Wow. I have always loved making something out of nothing. But I never would have found this if I had to search for “bokashi culture.” I bought “Nourishing Traditions” several years ago and read most of it, but couldn’t really get motivated to try the different style of cooking. When I decided I really must learn to make sauerkraut, I got it back out.
“Symbiotic” has been my husband’s favorite word since I told him about the soil food web. We are continually learning that things we were taught in school were wrong–like matter cannot be created or changed. But now we know that chickens can make eggshells without any source of calcium and without depleting their bones.
I wondered how sourdough bread could have extra food value, since the microbes would be cooked, but I didn’t know about the elevated protein content. We have a lot to learn.
Do you think that drinking alcoholic beverages is a detriment to the microbes we consume in fermented vegetables? I know that a drop of 14% alcohol can be absorbed through the skin to stop a cold sore, and that only 1% alcohol can stop conjunctivitis or pink eye, so that makes me wonder how drinking could affect our beneficial microbes.
Do you think conventionally grown ginger is okay for fermenting, or should I hold out for organic?
Not being an expert at all: in terms of ginger I believe because it’s a fairly dense root that grows slowly it does not carry as much pesticides as, for example, the more rapid-growing leafy greens which carry a lot. But of course organic is generally better.

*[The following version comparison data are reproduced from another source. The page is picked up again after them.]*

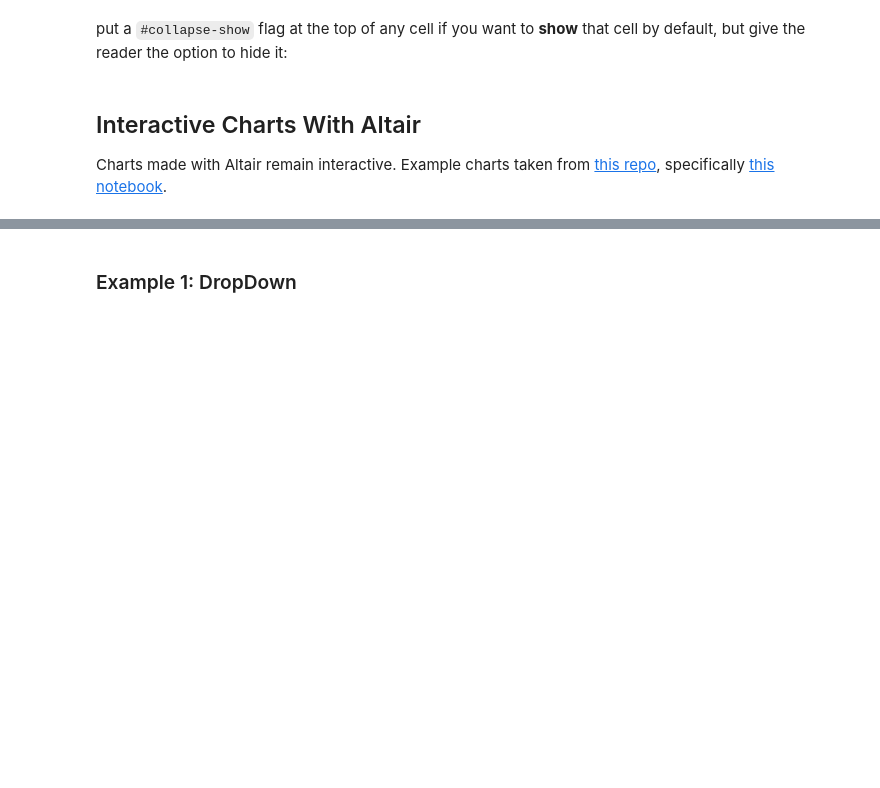
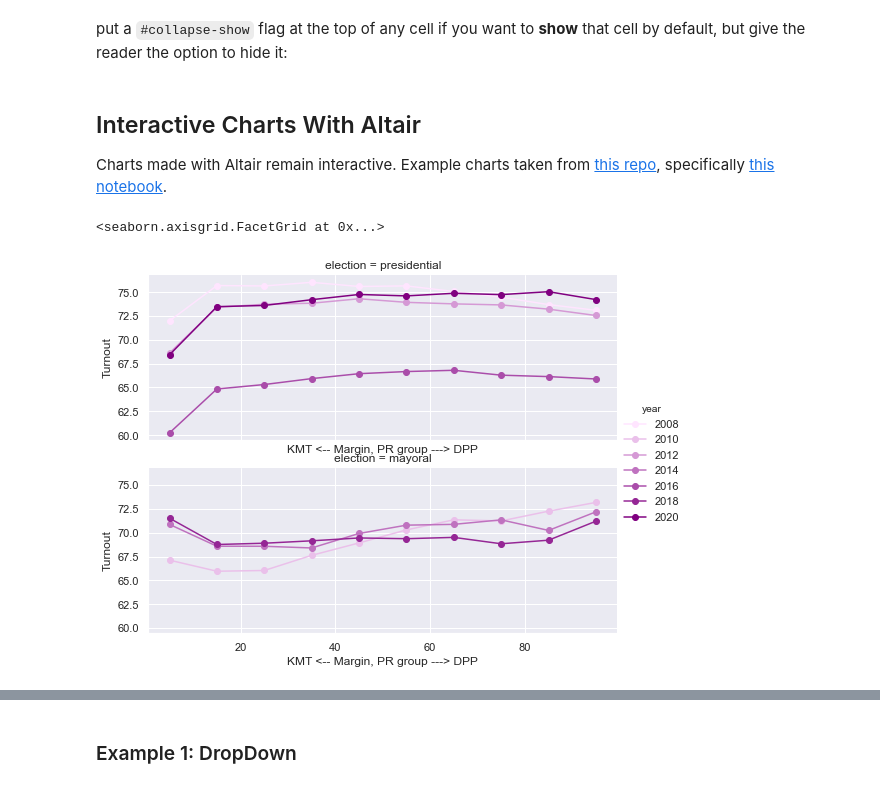
Before and after one commit to missmoss/vote-blog, a Jupyter notebook: _notebooks/2020-03-24-turnout.ipynb, the cells around one changed output, grey strips where cells are left out. Saved outputs shown, nothing was run; the diff lists cells and outputs as text; code cells hidden in the pictures; blank space fills up the shorter version.

```diff
--- a/_notebooks/2020-03-24-turnout.ipynb
+++ b/_notebooks/2020-03-24-turnout.ipynb
@@ -60,3 +62,17 @@ margin_pr = pd.read_csv("margin_pr_turnout.csv")
 margin_records = pd.read_csv("margin_pr_turnout.csv")
 edu_pr = pd.read_csv("edu_pr_turnout.csv")
 edu_records = pd.read_csv("edu_records.csv")
+# %%
+sns.set(style="darkgrid")
+
+# Initialize a grid of plots with an Axes for each walk
+grid = sns.FacetGrid(margin_pr, col="election", hue="year", palette=sns.light_palette("purple", n_colors=7),
+                     col_wrap=1, height=3, aspect=2.5)
+
+# Draw a line plot to show the trajectory of each random walk
+grid.map(plt.plot, "margin_pr_interval_by_year", "avg_turnout", marker="o").add_legend() \
+.set(xlabel = 'KMT <-- Margin, PR group ---> DPP',
+     ylabel = 'Turnout' )
+# %% [output]
+<seaborn.axisgrid.FacetGrid at 0x...>
+[figure, added]
```
Also changed, not shown: parts of 3 cells of this notebook.
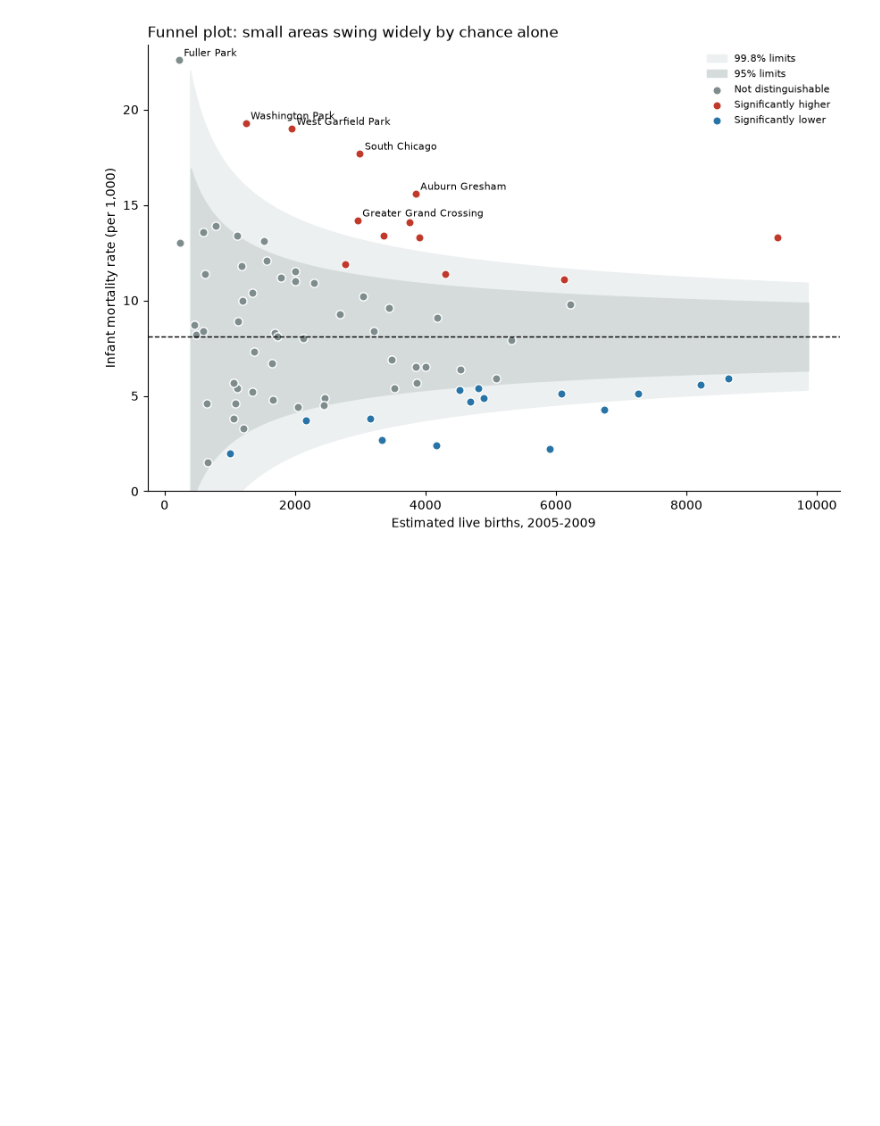
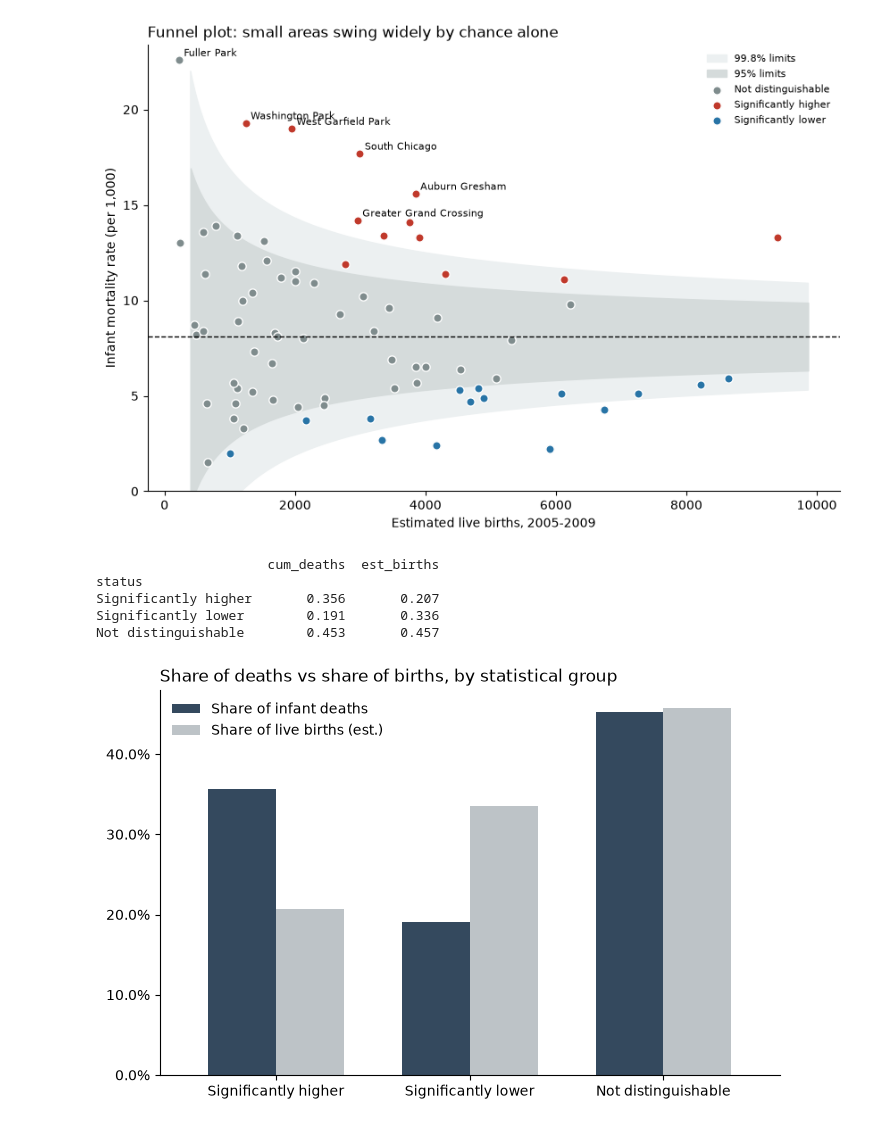
Before and after one commit to ItsUgesh/data-visualization, a Jupyter notebook: infant-mortality-in-chicago.ipynb, the cells around one changed output. Drawn from its saved outputs; the diff is of its cells as text; code cells hidden in the pictures; blank space fills up the shorter version.

```diff
--- a/infant-mortality-in-chicago.ipynb
+++ b/infant-mortality-in-chicago.ipynb
@@ -103,3 +103,24 @@ sns.despine()
 fig.savefig(FIG_DIR / "02_funnel_plot.png", dpi=200, bbox_inches="tight")
 # %% [output]
 [figure]
+# %%
+share = (df.groupby("status")[["cum_deaths", "est_births"]].sum()
+         .pipe(lambda t: t / t.sum()).loc[list(COLORS)])
+
+fig, ax = plt.subplots(figsize=(8, 5))
+share.plot.bar(ax=ax, color=["#34495e", "#bdc3c7"], width=0.7)
+ax.set_xticklabels(share.index, rotation=0)
+ax.yaxis.set_major_formatter(plt.matplotlib.ticker.PercentFormatter(1.0))
+ax.set_xlabel("")
+ax.set_title("Share of deaths vs share of births, by statistical group", loc="left")
+ax.legend(["Share of infant deaths", "Share of live births (est.)"], frameon=False)
+sns.despine()
+fig.savefig(FIG_DIR / "03_burden_by_group.png", dpi=200, bbox_inches="tight")
+print(share.round(3))
+# %% [output]
+                      cum_deaths  est_births
+status
+Significantly higher       0.356       0.207
+Significantly lower        0.191       0.336
+Not distinguishable        0.453       0.457
+[figure, added]
```
Also changed, not shown: 1 other file.
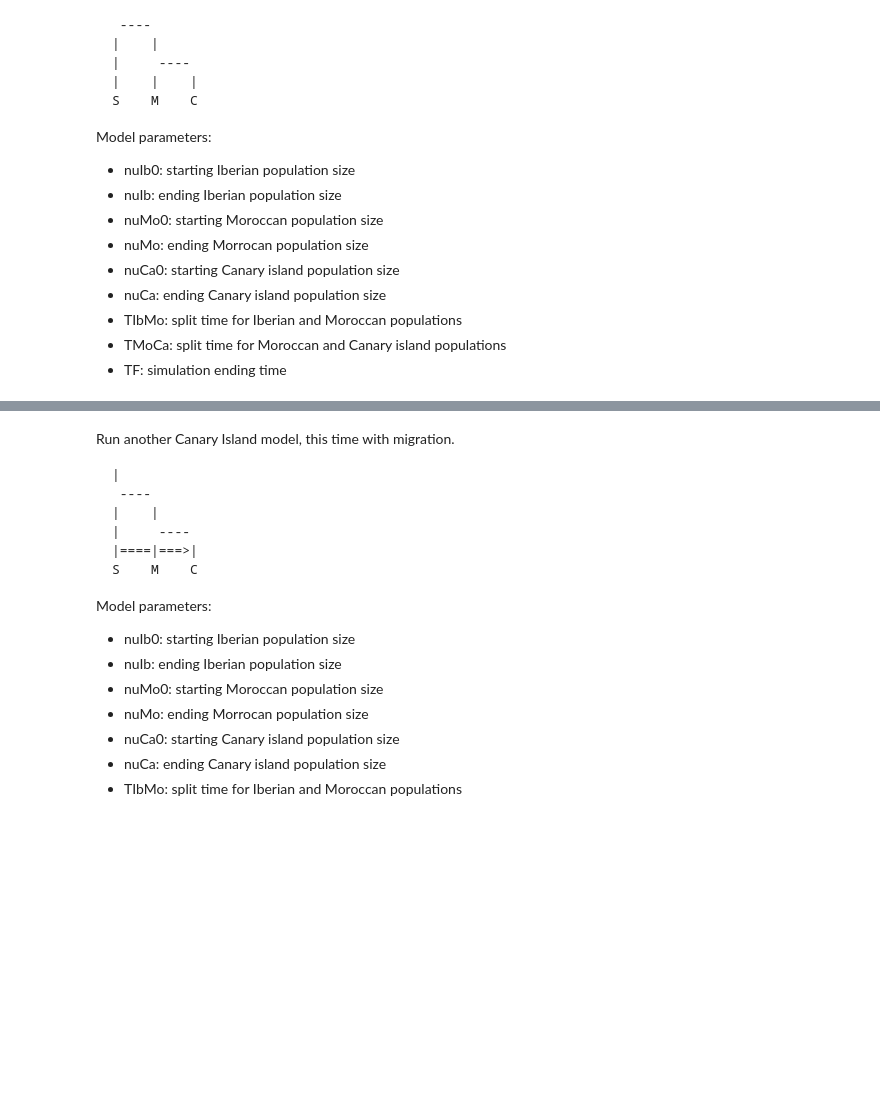
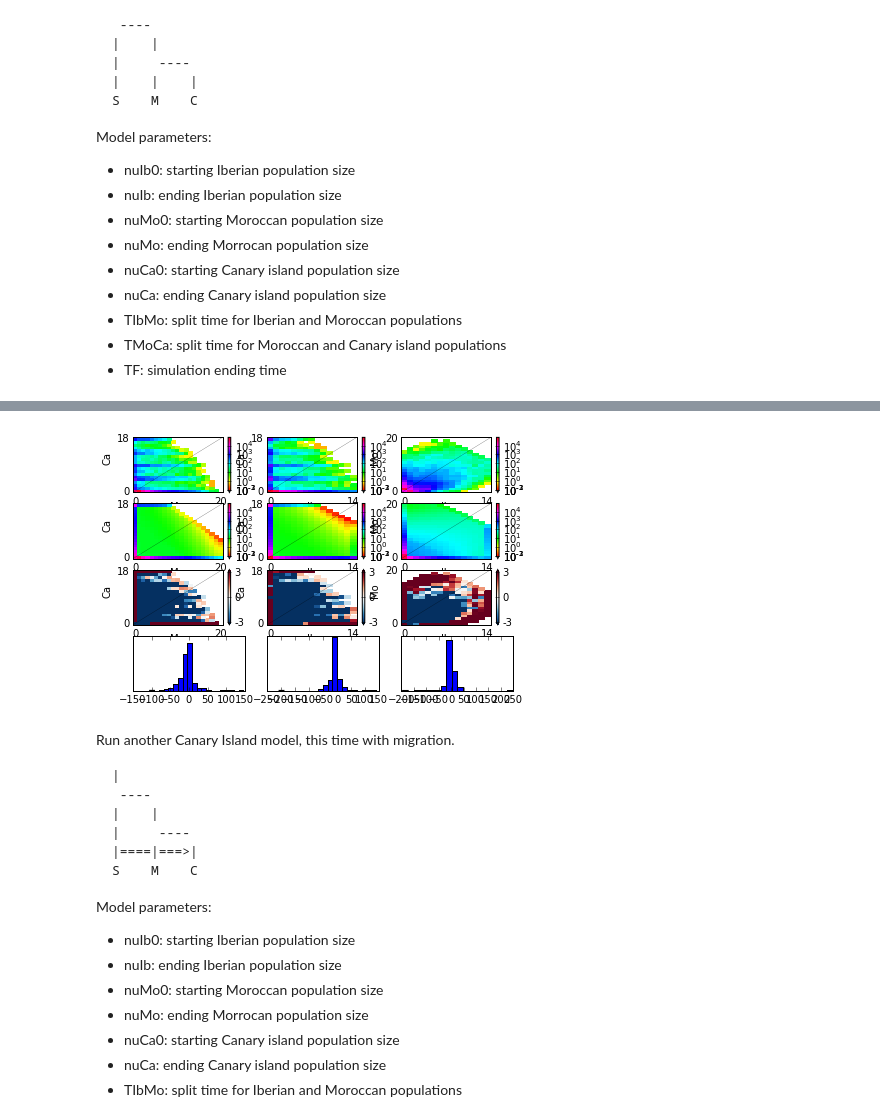
Before and after one commit to arundurvasula/AtCanary, a Jupyter notebook: scripts/Arabidopsis.ipynb, the cells around one changed output, grey strips where cells are left out. Saved outputs shown, nothing was run; the diff lists cells and outputs as text; code cells hidden in the pictures; blank space fills up the shorter version.

Commit message:
first run of simple model

```diff
--- a/scripts/Arabidopsis.ipynb
+++ b/scripts/Arabidopsis.ipynb
@@ -45,12 +53,11 @@ Model parameters:
 - TMoCa: split time for Moroccan and Canary island populations
 - TF: simulation ending time
 # %%
-data = dadi.Spectrum.from_file('data/FS.fs')
 ns = data.sample_sizes
 pts_l = [40, 50, 60]
-params = array([]) #change these?
-upper_bound = [100, 100, 100, 100, 3, 3, 3] #change these?
-lower_bound = [1e-2, 1e-2, 1e-2, 0, 0, 0, 0] #change these?
+params = array([1,1.5,1,1.5,0.8,2,3,4]) #change these?
+upper_bound = [100, 100, 100, 100, 3, 3, 3, 3] #change these?
+lower_bound = [1e-2, 1e-2, 1e-2, 0, 0, 0, 0, 0] #change these?
 
 func = demographic_models.simple_canary
 func_ex = dadi.Numerics.make_extrap_log_func(func)
@@ -76,8 +98,10 @@ print 'Optimized log-likelihood:', ll_opt
 # %%
 pylab.figure()
-dadi.Plotting.plot_3d_comp_multinom(model, data, vmin=1, resid_range=3,
-                                    pop_ids =('IB','MO', 'CA'))
+dadi.Plotting.plot_3d_comp_multinom(model, data, vmin=0.1, resid_range=3,
+                                    pop_ids =('Ca','Mo', 'Ib'))
 pylab.show()
+# %% [output]
+[figure, added]
 # %% [markdown]
 Run another Canary Island model, this time with migration.
 
```
Also changed, not shown: parts of 7 cells of this notebook, 1 other file.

Alcohol definitely retards, even stops, microbial activity though I believe they can remain dormant in alcohol a long time and if separated at room temperature with a food source they might come back to life, but I am not sure on that one. Possibly the reason one really should age wines properly is to ensure all the microbial cultures are dead. But in any case, with sourdough fermentation, for example, when you leave the starter culture ferment for much longer than usual, i.e. 1-3 days, it gradually turns into more and more of a goop but at some point starts sweating out alcohol (which often looks like dark, even black, hooch). Once the alcohol gets to a certain level, it inhibits further fermentation. We could say that at this point the ‘not beneficial’ elements have arisen to dominate the beneficial ones. Another way of saying the same thing is that the beneficial ones can not function in an acid environment and acid is the by-product of their lively feeding on sugars. So the situation is self-correcting. But in terms of regular consumption of alcohol: it’s quite possible that in relation to certain diets, which underneath are also microbe-related, for example regular intake of certain fats, meats, cheeses, grains and so on, that the alcohol helps clean out certain excesses from the recent meal (too much fat and sugar, starch whatever unbalancing the ‘normal’ culture distribution). I suspect this is like most things: if it contributes to being balanced internally, externally and mentally-emotionally-spiritually, then it is good; if it unbalances, it is bad. And it depends who you are, how you are living and how you behave when you are in communion with it.